Segment Start: EXERCISE DATA

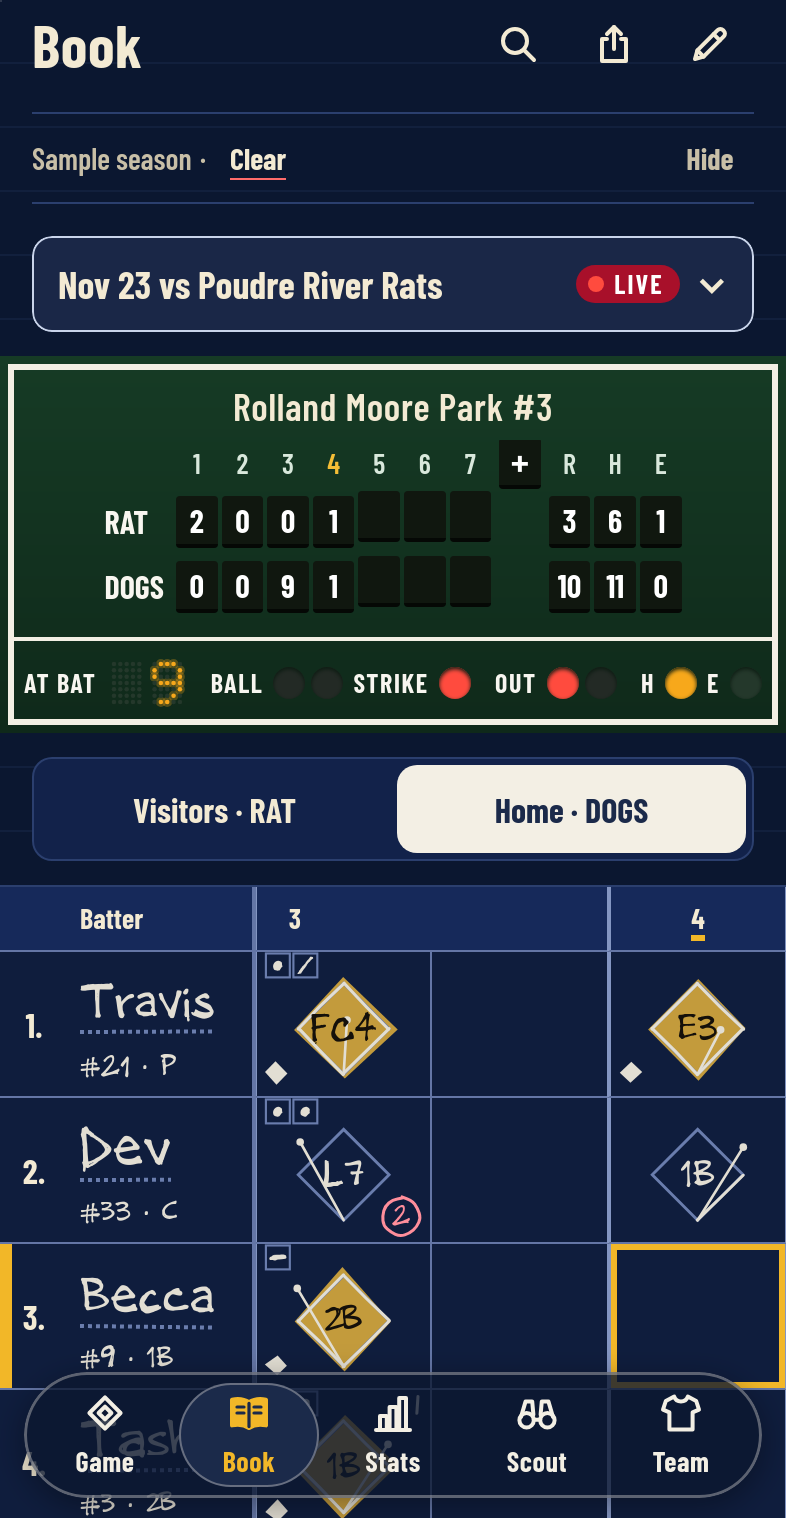
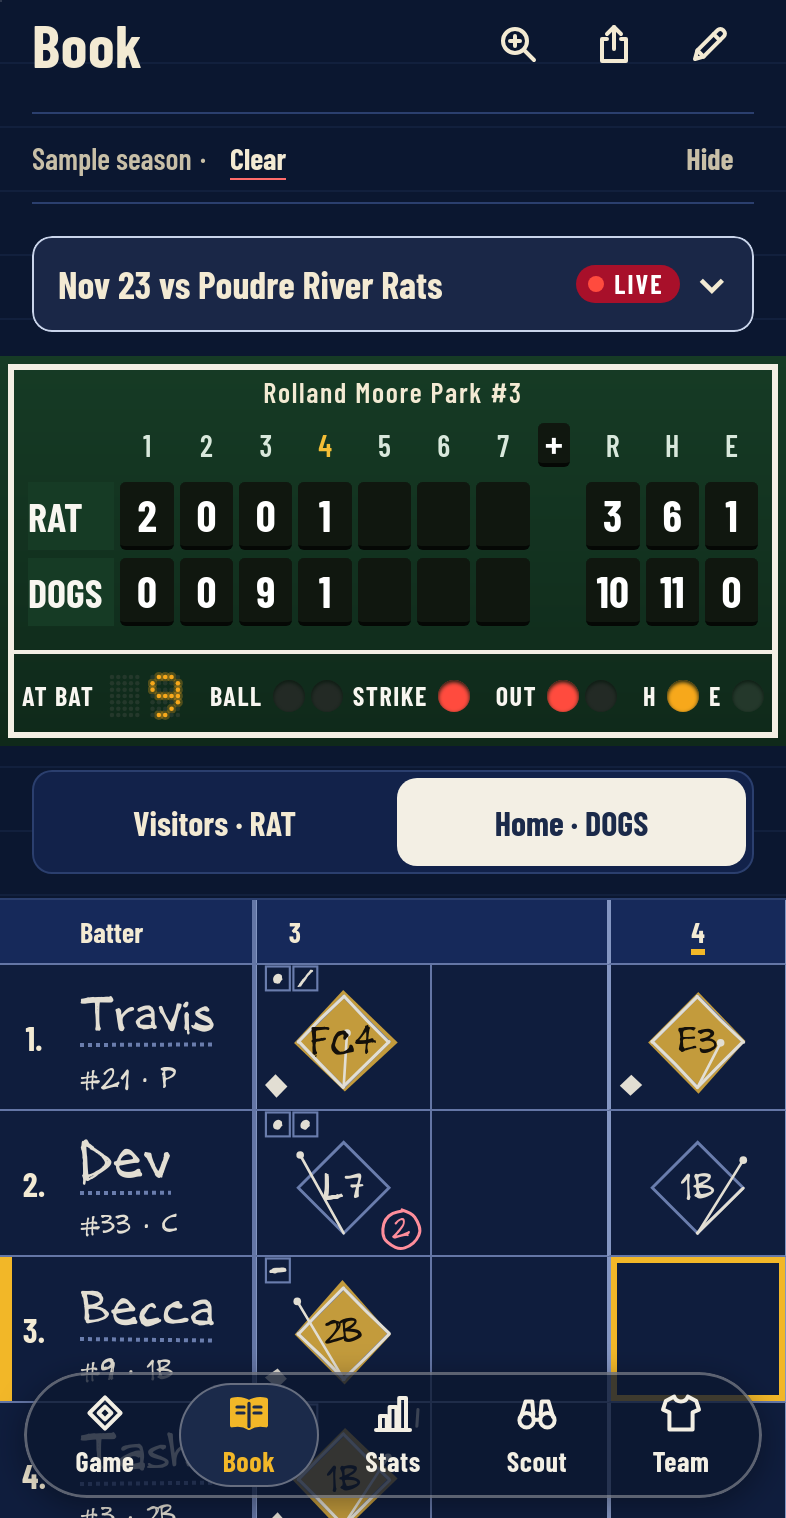
Book: count-row divider ends at the frame, board divider test, README screenshots
Claude-Session: https://claude.ai/code/session_019GkS5eEiAzmEB3GrHC5aVf

diff --git a/tests/e2e/board-frame.spec.ts b/tests/e2e/board-frame.spec.ts
@@ -1,0 +1,77 @@
+/*
+ * Every board's dividers meet the painted frame in clean T-joints (Steve, Nov 23): a cream rule
+ * may touch the frame stripe but never run past it, on any board, at any width.
+ */
+import { expect, test, type Page } from '@playwright/test';
+import { freshApp, key } from '../helpers/app.ts';
+
+/** Rules that poke past the frame's outer edge, or stop short of its inner edge when they reach for it. */
+async function frameProblems(page: Page, board: string): Promise<string[]> {
+  return page.evaluate((sel) => {
+    const out: string[] = [];
+    // The cream rule's color, as the browser resolves it.
+    const probe = document.createElement('i');
+    probe.style.color = 'var(--sk-board-rule)';
+    document.body.append(probe);
+    const rule = getComputedStyle(probe).color;
+    probe.remove();
+    const roots = [...document.querySelectorAll<HTMLElement>(sel)].filter((r) => r.getClientRects().length);
+    if (!roots.length) return [`no ${sel} on screen`];
+    for (const root of roots) {
+      const cs = getComputedStyle(root);
+      const inset = -parseFloat(cs.outlineOffset) - parseFloat(cs.outlineWidth); // the frame's outer edge, from the board's edge
+      const inner = inset + parseFloat(cs.outlineWidth); // the frame's inner edge
+      const box = root.getBoundingClientRect();
+      const frame = { l: box.left + inset, r: box.right - inset, t: box.top + inset, b: box.bottom - inset };
+      const inn = { l: box.left + inner, r: box.right - inner, t: box.top + inner, b: box.bottom - inner };
+      const reach = 10; // a rule ending this close to the frame is meant to join it
+      for (const el of root.querySelectorAll<HTMLElement>('*')) {
+        if (!el.getClientRects().length) continue;
+        const s = getComputedStyle(el);
+        const r = el.getBoundingClientRect();
+        const name = `${el.className || el.tagName}`.toString().split(' ')[0];
+        // A divider is a cream rule on one or two sides; an outlined box (a badge) isn't one.
+        const sides = ['Top', 'Right', 'Bottom', 'Left'].filter((k) => s.getPropertyValue(`border-${k.toLowerCase()}-style`) === 'solid' && parseFloat(s.getPropertyValue(`border-${k.toLowerCase()}-width`)) >= 1.5 && s.getPropertyValue(`border-${k.toLowerCase()}-color`) === rule);
+        if (sides.length === 0 || sides.length === 4) continue;
+        const horiz = sides.includes('Top') || sides.includes('Bottom');
+        const vert = sides.includes('Left') || sides.includes('Right');
+        if (horiz) {
+          if (r.left < frame.l - 0.5) out.push(`${name} runs ${(frame.l - r.left).toFixed(1)} past the frame at the left`);
+          if (r.right > frame.r + 0.5) out.push(`${name} runs ${(r.right - frame.r).toFixed(1)} past the frame at the right`);
+          if (r.left > inn.l + 0.5 && r.left - inn.l < reach) out.push(`${name} stops ${(r.left - inn.l).toFixed(1)} short of the frame at the left`);
+          if (r.right < inn.r - 0.5 && inn.r - r.right < reach) out.push(`${name} stops ${(inn.r - r.right).toFixed(1)} short of the frame at the right`);
+        }
+        if (vert) {
+          if (r.top < frame.t - 0.5) out.push(`${name} runs ${(frame.t - r.top).toFixed(1)} past the frame at the top`);
+          if (r.bottom > frame.b + 0.5) out.push(`${name} runs ${(r.bottom - frame.b).toFixed(1)} past the frame at the bottom`);
+          if (r.top > inn.t + 0.5 && r.top - inn.t < reach) out.push(`${name} stops ${(r.top - inn.t).toFixed(1)} short of the frame at the top`);
+          if (r.bottom < inn.b - 0.5 && inn.b - r.bottom < reach) out.push(`${name} stops ${(inn.b - r.bottom).toFixed(1)} short of the frame at the bottom`);
+        }
+      }
+    }
+    return [...new Set(out)];
+  }, board);
+}
+
+for (const width of [320, 375, 393, 430]) {
+  test(`at ${width} every board's dividers end at the frame, never past it (Steve, Nov 23)`, async ({ page }) => {
+    await page.setViewportSize({ width, height: 852 });
+    await freshApp(page);
+    await key(page, 'Look Around with Sample Data').click();
+    await page.evaluate(() => document.fonts.ready);
+    for (const [tab, board] of [
+      ['Game', '.gm-board'],
+      ['Book', '.bk-face'],
+    ] as const) {
+      await page.getByRole('tab', { name: tab }).click();
+      await page.locator(board).first().waitFor();
+      await page.waitForTimeout(100);
+      expect(await frameProblems(page, board), `${tab} at ${width}`).toEqual([]);
+    }
+    // The Team colors preview in Edit Team.
+    await page.getByRole('tab', { name: 'Team' }).click();
+    await key(page, 'Edit Team').click();
+    await page.locator('.tm-bug').first().waitFor();
+    expect(await frameProblems(page, '.tm-bug'), `Edit Team at ${width}`).toEqual([]);
+  });
+}

diff --git a/src/ui/book/book.css b/src/ui/book/book.css
@@ -1044,6 +1044,13 @@
   padding: 10px 11px 12px;
 }
 
+/* The count row's divider ends in the middle of the frame stripe, a clean T-joint, never past it
+   (Steve, Nov 23): its side margins follow the face's 11-point padding. */
+.bk-bottom {
+  margin-inline: calc(var(--sk-board-inset) + var(--sk-board-frame-w) / 2 - 11px);
+  padding-inline: calc(11px - var(--sk-board-inset) - var(--sk-board-frame-w) / 2);
+}
+
 .bk-sign {
   margin: 0 0 4px;
   font-size: calc(14 * var(--u));

diff --git a/src/content/whats-new.ts b/src/content/whats-new.ts
@@ -10,6 +10,11 @@ export interface WhatsNewEntry {
 
 export const WHATS_NEW: WhatsNewEntry[] = [
   {
+    version: '2026.11.23-7',
+    headline: 'A Fresh Coat on the Frame',
+    lines: ['The painter touched up the Book’s scoreboard: the line over the count now meets the frame cleanly at both ends instead of poking past it. Every board in the park got the same inspection.'],
+  },
+  {
     version: '2026.11.23-6',
     headline: 'A Bigger Board in the Book',
     lines: [

diff --git a/src/version.ts b/src/version.ts
@@ -1,2 +1,2 @@
 // Bump on every push that changes the app. Format: YYYY.MM.DD-N
-export const APP_VERSION = '2026.11.23-6';
+export const APP_VERSION = '2026.11.23-7';

diff --git a/docs/MASTER_SPEC.md b/docs/MASTER_SPEC.md
@@ -542,7 +542,7 @@ Grouped; each item opens its own screen; ✕ or Done returns to Settings:
 - **Team marks (2026.11.17-13, Steve, Nov 17, from the approved mockup):** the rounded badge is retired. **Felt pennant** for big places (`src/ui/teammark.ts`): the Team header (96 × 48), Edit Team's and setup's preview (80 × 40), and the recap picture: the primary felt pointing right, a secondary stripe down the staff edge, and the short name as jersey lettering in white or navy (whichever reads better on the felt) outlined in the secondary from 40 points tall; the lettering shrinks to fit the felt, never under 12 points, and past that the patch is drawn instead. **Sleeve-stripe patch** for tight places, today only Settings' Your Team row (44 × 30): square corners, the primary with two secondary stripes, the short name above them. **Edges:** by day a thin navy edge on very light team colors (white, silver, Columbia blue, yellow, and any color under 1.5:1 on the cream page); by night a thin cream edge on every mark (`--team-edge`, `--team-edge-pale`); the recap picture's pennant always has the cream edge on its navy night, and its team blocks are the night's navy with our pennant beside our name. The Team header's line reads just the roster size ("11 players"); the color dots and color names are gone since the pennant shows both colors. The Game and Book boards keep their painted team names, no marks. Tests: both colors on every pennant, the lettering fit and the patch fallback, and every one of the 18 colors visible on its page in both appearances.
 - **Mark outline (2026.11.17-14, Steve, Nov 17; replaces the light-color navy edge and the Dark Mode cream edge):** every pennant and patch has a 1.5-point outline (`markOutline` in `src/ui/teammark.ts`): the team's secondary color when it reaches 3:1 against the background the mark sits on, otherwise cream on dark backgrounds (the Dark Mode page and cards, the green board in Edit Team's preview, the recap's navy night) and navy on light ones (the cream page and cards). Marks on the page carry both appearances' outlines and follow Dark Mode; the preview's is the board's in both. A unit test runs all 18 × 18 primary and secondary pairs on every background (cream page and card, Dark Mode page and card, board green, the recap's night and block) and every outline reaches 3:1; a browser test checks the Team header's pennant for every color in both appearances.
 - **Printed vs written (2026.11.23-2, Steve, Nov 23: yes, with the paths on the diamond and one pen weight):** what the scorebook prints stays clean: the grid, the faint diamond (`.bk-diamond`), and the pitch boxes (`.bk-pitch-box`, small printed squares along the top, about 12 points at Normal). What the scorer writes is by hand, and all of it at one pen weight, the weight of the handwritten play code (8% of its size, `pen` in `boxPicture`), so nothing written is heavier than the writing: the runner's path, one slightly bowed stroke along each printed base path, registered within about a point of it; the out number inside a red-pen loop that starts and ends near the top and doesn't quite meet (`penLoop`); RBI strokes; the inning-end slash; the pitch marks inside the printed boxes, from Steve's own strokes in `src/ui/book/hand.ts` (`tools/make-hand-marks.py`): a dot for a ball, a slash for a strike, a dash for a foul. The leadoff x came off in 2026.11.23-6 (Steve, Nov 23: "that's what our slashes are for"): the inning-end slash already shows where each inning starts. The run is a see-through highlighter swipe (85%) with uneven edges a little past the diamond, and the ◆ run mark is drawn by hand. Each mark's wobble comes from a random source seeded by the play (event, batter, inning, code), so the same play draws the same every time and in shared pictures. Guards kept: out numbers 12 points or more inside their loops, every mark at least 4 points from the column lines, contrast unchanged. Tests: the first 40 boxes draw identically after a reload, every out number reads inside its loop at 12 points or more, every pitch box has one mark, runner paths are present, and no box has a leadoff x.
-- **The Book's board fills its width (2026.11.23-6, Steve, Nov 23: yes to the screenshots):** on the Book page only (the Game board is unchanged), the line score's number plates share the whole board from the team names to E, about 27 by 34 points with 22-point LED digits, spaced evenly with no gap before R; team names about 20 points, starting at the frame's inner edge; the park's name sits small (14 points) across the top instead of taking a row; the board grew about 4% and the count row is unchanged. When the innings can't all fit (extra innings, narrow screens), the plates keep their size and the line scrolls sideways inside the board with the team names pinned; the page never scrolls sideways. The zoom menu's icon is a magnifier with a + inside. Tests: plate and digit sizes, E and the names within 20 points of the frame, no scroll at 393, and at 260 points the plates keep their size, the line scrolls, and the names stay put.
+- **The Book's board fills its width (2026.11.23-6, Steve, Nov 23: yes to the screenshots):** on the Book page only (the Game board is unchanged), the line score's number plates share the whole board from the team names to E, about 27 by 34 points with 22-point LED digits, spaced evenly with no gap before R; team names about 20 points, starting at the frame's inner edge; the park's name sits small (14 points) across the top instead of taking a row; the board grew about 4% and the count row is unchanged. When the innings can't all fit (extra innings, narrow screens), the plates keep their size and the line scrolls sideways inside the board with the team names pinned; the page never scrolls sideways. The zoom menu's icon is a magnifier with a + inside. Tests: plate and digit sizes, E and the names within 20 points of the frame, no scroll at 393, and at 260 points the plates keep their size, the line scrolls, and the names stay put. **2026.11.23-7 (Steve, Nov 23):** the divider over the count row ran a point past the frame at both ends; it now ends in the middle of the frame stripe, and `tests/e2e/board-frame.spec.ts` checks every cream divider on the Game board, the Book board, and Edit Team's preview at 320, 375, 393, and 430 points: none runs past the frame's outer edge, and none that reaches for the frame stops short of it.
 - **Scorekeeping reference, ITP, and the balance check (2026.11.23-1, Steve, Nov 23):** **Help, How ScoreKept Scores:** our own words comparing the Book with the standard paper method (positions 1–9, ours 10 left-center, 11 right-center, 12 short fielder, with a note that some books use 10 for a short fielder or fourth outfielder; ground outs 6-3 and 3U; F, L, P with the fielder; K and backward K; FC, E, SF; runs as highlighter plus ◆ instead of a filled diamond; pitches as marks along the top instead of B and S boxes; ITP; the balance check), with Little League University's Scorekeeping 101 linked as further reading (`HelpSection.link`), never copied (the page is copyrighted). **ITP:** the Book's inside-the-park home run mark was IP, which a baseball scorer reads as an illegal pitch; it's ITP now. **Balance check** (`bookBalance` / `balanceOf` in `src/app/book.ts`): for each half-inning, batters to the plate (at-bats, walks, hit by pitches, sacrifices, interference) plus a tiebreak runner must equal runs plus the other team's putouts plus runners left on base; halves kept as Dugout Mode totals are skipped. Replay records who's on base after each play (`Play.basesAfter`, computed, never saved); when a play ends a half or the game (a third out, the run limit, a walk-off, the run rule), the bases are counted from before it, by place rather than name (a courtesy runner can also be the next batter). A finished game that doesn't balance shows a quiet note in the Book's footer (`.bk-balance`, never an alert) naming each half. Tests: every game in every simulated season balances (5 permanent seeds and 40 random), a planted missing putout unbalances exactly its half, every dugout-simulator game tapped into the app balances, the sample's books show no note, Help has the page and the link, and no Book mark reads IP. **Rule sets as presets:** the report of what the engine plays and what needs work is in BACKLOG (Rule sets as presets); no new presets until Steve sends sources.
 - **Names by letter count, and a clean resting top (2026.11.22-4, Steve, Nov 22; replaces sizing by measured width and the 22-point cap on wrapped rows from 2026.11.22-3):** a Book name's size comes from the letters in its first word (`nameTier`): 3–4 letters 28 points, 5 letters 26, 6 letters 24, 7 or more 22, so names of one length always match whatever their letters' widths; a name shrinks below its tier only to fit the column (never under 12), or, a point at a time, if its row would grow past its height and shrinking helps (the name's 44-point tap area usually sets the height, so it rarely does). Rows whose move line wraps keep the full tier size. The Batter column still fits the longest name at 22. **Resting top:** on iOS 26 the page scrolls under the status bar, so when scrolling stops (and no finger is down) with the Visitors/Home switcher cut by the top edge, the page eases (or jumps, with Reduce Motion) to show it fully or hide it fully, whichever is nearer; CSS scroll snapping was tried and dropped, since WebKit pulled scrolls inside the grid back to its top. Tests: all 3-letter names share one size, Gus (a wrapped line) matches Dev at 28, Becca 26, Travis 24, Shannon 22 or less; the switcher never rests cut by the top edge after scrolling to the top, mid-switcher, just past it, or deep into the grid.
 - **Rare Plays removed (2026.11.22-3, Steve, Nov 22: "unnecessary"):** the Book footer's Rare Plays checklist is gone, with its code (`rarePlaysIn`, `rarePlayFirsts`, `RARE_PLAYS`), styles, Help paragraph, and tests. It was worked out from saved games each time, so no saved data changes. The footer keeps the signature, the game times, and the Complete Book stamp. Earlier lines that mention Rare Plays describe what was built then.

diff --git a/docs/LESSONS.md b/docs/LESSONS.md
@@ -110,3 +110,4 @@ Each of these cost real time the first time. Read before working on the related 
 129. **CSS scroll snapping fights a long page in WebKit (Nov 22).** A `proximity` snap point at the top of the Book's grid pulled scrolls well inside the grid back to its top in WebKit, though Chromium let them go. To keep one element from resting half under the top edge, settle it with a short script after scrolling stops, and leave everything else free.
 130. **The engine clears the bases when a half ends (Nov 23).** On a third out, a run-limit homer, a walk-off, or the run rule, replay empties the bases inside the play, so "who's on base after the last play" reads zero and runners left on base vanish. The box-score balance check found this in 45 simulated seasons: count those plays' leftovers from before the play, by place, not by name (a courtesy runner on third can be the next batter).
 131. **A shape's own transform moves its "inside" (Nov 23).** The contrast check asked each earlier shape `isPointInFill` with the text's middle in the picture's coordinates, but Steve's pen strokes are font outlines scaled down by a transform, so a tiny pitch dot "contained" the out number in its huge raw coordinates and the check read red on ink. Map the point into each shape's own coordinates (`getCTM().inverse()`), and blend see-through shapes (the 85% highlighter) over what's under them instead of skipping them. Permanent "must fail" pictures in `tests/e2e/contrast-bites.spec.ts` prove the check still bites: gray on the highlighter, red on a dark shape, and a scaled-down mark that really covers the text, plus a control mark off to one side that must not count.
+132. **A divider's reach is tied to its board's padding (Nov 23).** The Book's count-row rule used `margin: 0 -8px` to reach the frame from 12 points of padding; when the padding became 11, the rule ran a point past the frame at both ends, and only Steve's eye caught it. Write the reach from the frame tokens (`--sk-board-inset`, `--sk-board-frame-w`) and let `board-frame.spec.ts` check every board after any padding change.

Segment End: EXERCISE DATA

→ **EXERCISE INSTRUCTIONS**
Find each line in the records holding the string "filter" and show it.

→ **RESULT OF THE EXERCISE**
+    const roots = [...document.querySelectorAll<HTMLElement>(sel)].filter((r) => r.getClientRects().length);
+        const sides = ['Top', 'Right', 'Bottom', 'Left'].filter((k) => s.getPropertyValue(`border-${k.toLowerCase()}-style`) === 'solid' && parseFloat(s.getPropertyValue(`border-${k.toLowerCase()}-width`)) >= 1.5 && s.getPropertyValue(`border-${k.toLowerCase()}-color`) === rule);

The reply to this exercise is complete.